Chemical Reactions

Basics of Chemical Reactions

  • A chemical reaction involves the transformation of one substance or multiple substances into one or more new substances.
  • The initial substances involved in a chemical reaction (before the reaction takes place) are known as reactants.
  • The new substances produced via a chemical reaction are referred to as products.

Balancing Chemical Equations

  • Chemical equations are used to represent chemical reactions.
  • They must be balanced, ensuring the number of atoms of each element is the same on both the reactants and products side. This principle follows the law of conservation of mass.
  • Chemical equations are balanced by adjusting the coefficients (the numbers in front of the symbols/chemical formula) rather than changing the subscript (number within the chemical formula).

Endothermic and Exothermic Reactions

  • Chemical reactions usually involve an energy change, with energy either being released or absorbed.
  • Endothermic reactions are chemical reactions that absorb energy from their surroundings. This energy is usually in the form of heat.
  • Examples of endothermic reactions include the process of photosynthesis in plants and the melting of ice into water.
  • Exothermic reactions are those that release energy, generally in the form of heat or light.
  • Everyday examples of exothermic reactions include burning a substance, neutralisation reactions (where an acid reacts with a base), and the reaction between water and calcium oxide.

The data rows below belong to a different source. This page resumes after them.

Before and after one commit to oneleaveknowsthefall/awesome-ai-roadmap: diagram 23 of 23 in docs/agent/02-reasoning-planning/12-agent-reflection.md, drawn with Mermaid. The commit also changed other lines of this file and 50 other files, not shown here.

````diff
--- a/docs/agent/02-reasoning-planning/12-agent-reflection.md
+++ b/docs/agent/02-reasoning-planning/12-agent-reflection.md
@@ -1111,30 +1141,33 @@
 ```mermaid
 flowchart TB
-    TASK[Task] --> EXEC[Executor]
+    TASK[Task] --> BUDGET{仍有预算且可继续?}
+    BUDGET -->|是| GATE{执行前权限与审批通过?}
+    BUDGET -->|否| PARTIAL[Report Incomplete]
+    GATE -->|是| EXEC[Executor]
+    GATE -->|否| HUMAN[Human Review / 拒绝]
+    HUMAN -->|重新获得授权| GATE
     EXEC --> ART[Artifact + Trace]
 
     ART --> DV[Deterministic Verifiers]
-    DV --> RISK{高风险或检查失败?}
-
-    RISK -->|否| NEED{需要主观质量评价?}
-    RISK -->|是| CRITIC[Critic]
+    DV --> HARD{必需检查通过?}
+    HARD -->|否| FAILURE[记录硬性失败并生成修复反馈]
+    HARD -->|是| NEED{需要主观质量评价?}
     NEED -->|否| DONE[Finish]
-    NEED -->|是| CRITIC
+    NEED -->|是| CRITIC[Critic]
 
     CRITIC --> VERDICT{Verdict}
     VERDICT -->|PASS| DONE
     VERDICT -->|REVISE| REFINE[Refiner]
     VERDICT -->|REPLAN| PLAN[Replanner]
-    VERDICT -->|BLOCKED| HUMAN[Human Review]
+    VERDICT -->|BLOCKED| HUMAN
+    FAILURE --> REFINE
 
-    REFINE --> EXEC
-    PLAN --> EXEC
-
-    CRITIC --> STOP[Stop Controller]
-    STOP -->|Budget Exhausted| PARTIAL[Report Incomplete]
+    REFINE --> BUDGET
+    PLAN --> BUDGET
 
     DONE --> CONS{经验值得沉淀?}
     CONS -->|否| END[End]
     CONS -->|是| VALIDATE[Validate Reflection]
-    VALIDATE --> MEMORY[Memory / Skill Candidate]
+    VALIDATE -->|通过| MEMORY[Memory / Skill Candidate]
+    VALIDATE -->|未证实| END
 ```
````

Rate of Reactions

  • The rate of reaction describes how fast the reactants are transformed into products.
  • This rate can be influenced by several factors including concentration of reactants, temperature, surface area of solid reactants, and the presence of catalysts.
  • A catalyst is a substance that can speed up a chemical reaction by providing an alternative reaction pathway with a lower activation energy, but is not consumed in the reaction and can be used repeatedly.

Chemical Tests

  • Specific tests can be used to identify certain chemicals in a substance like the flame test for metal ions, or the litmus test for acids and bases.
  • Precipitation reactions (forming a solid in a solution) can also be a way to test for certain chemicals, such as using silver nitrate to test for chloride ions.